We get a lot of great blue herons that visit Stevenson Ridge’s ponds, but recently, we had a visit from a bird we’ve not seen nearly so often: a great egret.
Egrets are actually pretty common, but in all honesty, none of us could remember the last time we’d seen one at the Ridge.
Egrets are closely related to herons and have the same tall, thin build. They prowl the shallows in search of small fish—although in this …
I don’t know much about wild mushrooms, but I find them fascinating because of the wide variety of shapes, sizes, and colors they come in.
These ones, which sprung up near the Post Office, are called parasol mushrooms:
The caps on the big ones are each as wide as my spread-out hand. They have gills underneath, which places them in a category of fungi called “gilled mushrooms” (creative, huh?).
We had a visitor flutter in for a stay at the Log Home the other day.
We’re fortunate to have a lot of butterflies flitting across the property every day. This species is called a Northern Pearly-Eye. You can find out more about them at butterfliesandmoths.org.…
With another fall semester about to start for me, I took a little “personal retreat” time at the Log Home yesterday. Of all Stevenson Ridge’s cabins, the Log Home has perhaps the most epic front porch for passing the time. It’s a great spot for woolgathering with a cold beer or a glass of wine. In the mornings, it’s the perfect setting for that first cup or two of coffee.
We’ve had sweltering days this week, which finally …
We have some “new” Stevenson Ridge history on display in the Lodge. I say “new” because it’s history, which by definition makes it old–but the displays themselves are new.
The first is a frame containing some images of Brig. Gen. Thomas Greely Stevenson, for whom the property is named. There’s a brief bio accompanying the images so that visitors can learn at least a little bit about him. (More info on Stevenson is available in our book Traces …
One of my super-powers, apparently, is my ability to find four-leaf clovers. I don’t go looking for them; instead, they tend to leap out at me.
I always think of the scene from the movie Rain Man when someone spills a whole box of matches and Dustin Hoffman’s character glances at them and then rattles off the exact number of matches on the floor. That’s sort of what it’s like for me spotting four-leaf clovers: i just glance, …
We’ve had a pretty few intense days here on the blog because of the 155th anniversary of the Battle of Spotsylvania Court House, so let’s turn our attention to something a little lighter:
We’ve had a pair of geese raising some goslings on the property this spring. The chicks have gotten pretty big already, too!
Here, momma and her four goslings are waddling from the Riddick House to the pond. Daddy goose was with the gaggle, too, but …
A map on a wayside panel in Spotsylvania National Battlefield shows the alignment of the armies during the second half of the battle, prior to their withdrawals from Spotsy.

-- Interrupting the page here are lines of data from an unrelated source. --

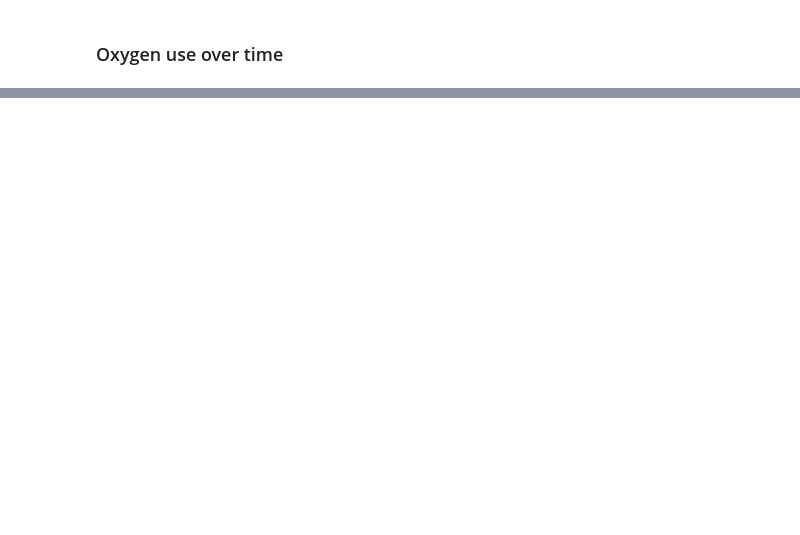
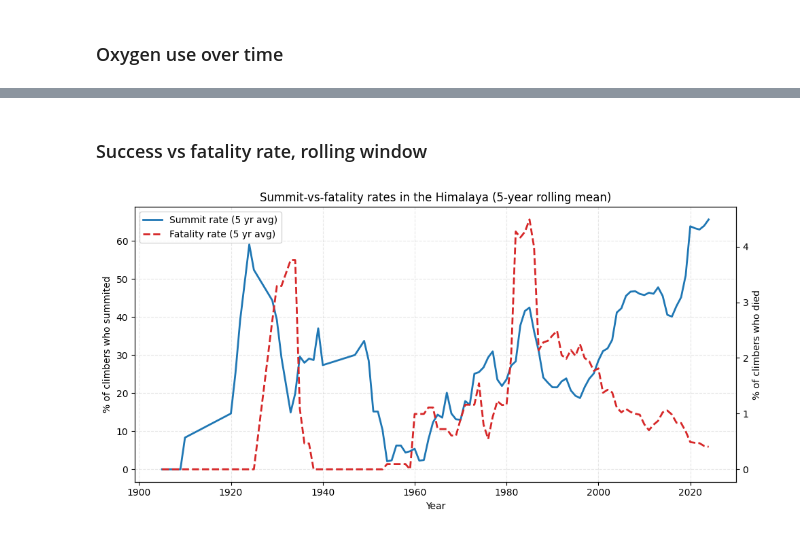
Before and after one commit to DmytroRi/himalayan_expeditions, a Jupyter notebook: HimalayaInsights.ipynb, the cells around one changed output, grey strips where cells are left out. Drawn from its saved outputs; the diff is of its cells as text; code cells hidden in the pictures; blank space fills up the shorter version.

```diff
--- a/HimalayaInsights.ipynb
+++ b/HimalayaInsights.ipynb
@@ -76,0 +102,44 @@ plt.show()
+# %% [markdown]
+### Success vs fatality rate, rolling window
+# %%
+yr = (members
+      .groupby("myear", as_index=True)
+      .agg(
+          summits  = ("msuccess",  "sum"),   # count of summiting climbers
+          deaths   = ("death",    "sum"),     # count of deaths
+          climbers = ("membid", "count")      # total people on record that year
+      )
+)
+
+rate = (yr[["summits", "deaths"]]
+          .div(yr["climbers"], axis=0)      # summit% and death% as fractions
+          .rolling(5, min_periods=1)        # 5-year window, start gentle
+          .mean()
+          .mul(100)                         # turn 0-1 into %
+        )
+
+fig, ax1 = plt.subplots(figsize=(10, 5))
+
+ax1.plot(rate.index, rate["summits"],
+         label="Summit rate (5 yr avg)",
+         linewidth=2)
+
+ax2 = ax1.twinx()   # secondary y-axis
+ax2.plot(rate.index, rate["deaths"],
+         label="Fatality rate (5 yr avg)",
+         linewidth=2, linestyle="--", color="tab:red")
+
+ax1.set_xlabel("Year")
+ax1.set_ylabel("% of climbers who summited")
+ax2.set_ylabel("% of climbers who died")
+ax1.set_title("Summit-vs-fatality rates in the Himalaya (5-year rolling mean)")
+
+lines  = ax1.get_lines() + ax2.get_lines()
+labels = [l.get_label() for l in lines]
+ax1.legend(lines, labels, loc="upper left")
+
+ax1.grid(True, linestyle="--", alpha=0.3)
+plt.tight_layout()
+plt.show()
+# %% [output]
+[figure, added]
```
Also changed, not shown: parts of 6 cells of this notebook.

Think of the village of Spotsylvania Court House as sitting at the center of a clock. Brock Road, where the armies first clashed on the morning of May 8, sits at roughly 10 o’clock. The Mule Shoe, scene of the horrific hand-to-hand battle on May 12, sits at roughly …
A historical marker along modern Rt. 208 marks the area where Confederates broke through the Federal supply line on Fredericksburg Road.
The main action on Spotsylvania’s eastern front opened on May 9 during the battle of the Ny River. Ten days later, in a fight that brought the battle full circle, the last major action of the battle also happened on the eastern front—or, more accurately, in the rear, rather than the front.
Robert E. Lee, discontent to …
At daylight on May 18, Gourverneur K. Warren ordered a cannonade all along his line. Twenty-six guns came to bear in a thundering roar.
The “whole army having moved off to our right to make an assault on the enemy,” he wrote, he opened the artillery bombardment in support of the assault. It was also intended to discourage Confederates from making a counter-attack of their own along his line, which was now stretched thin to cover the works …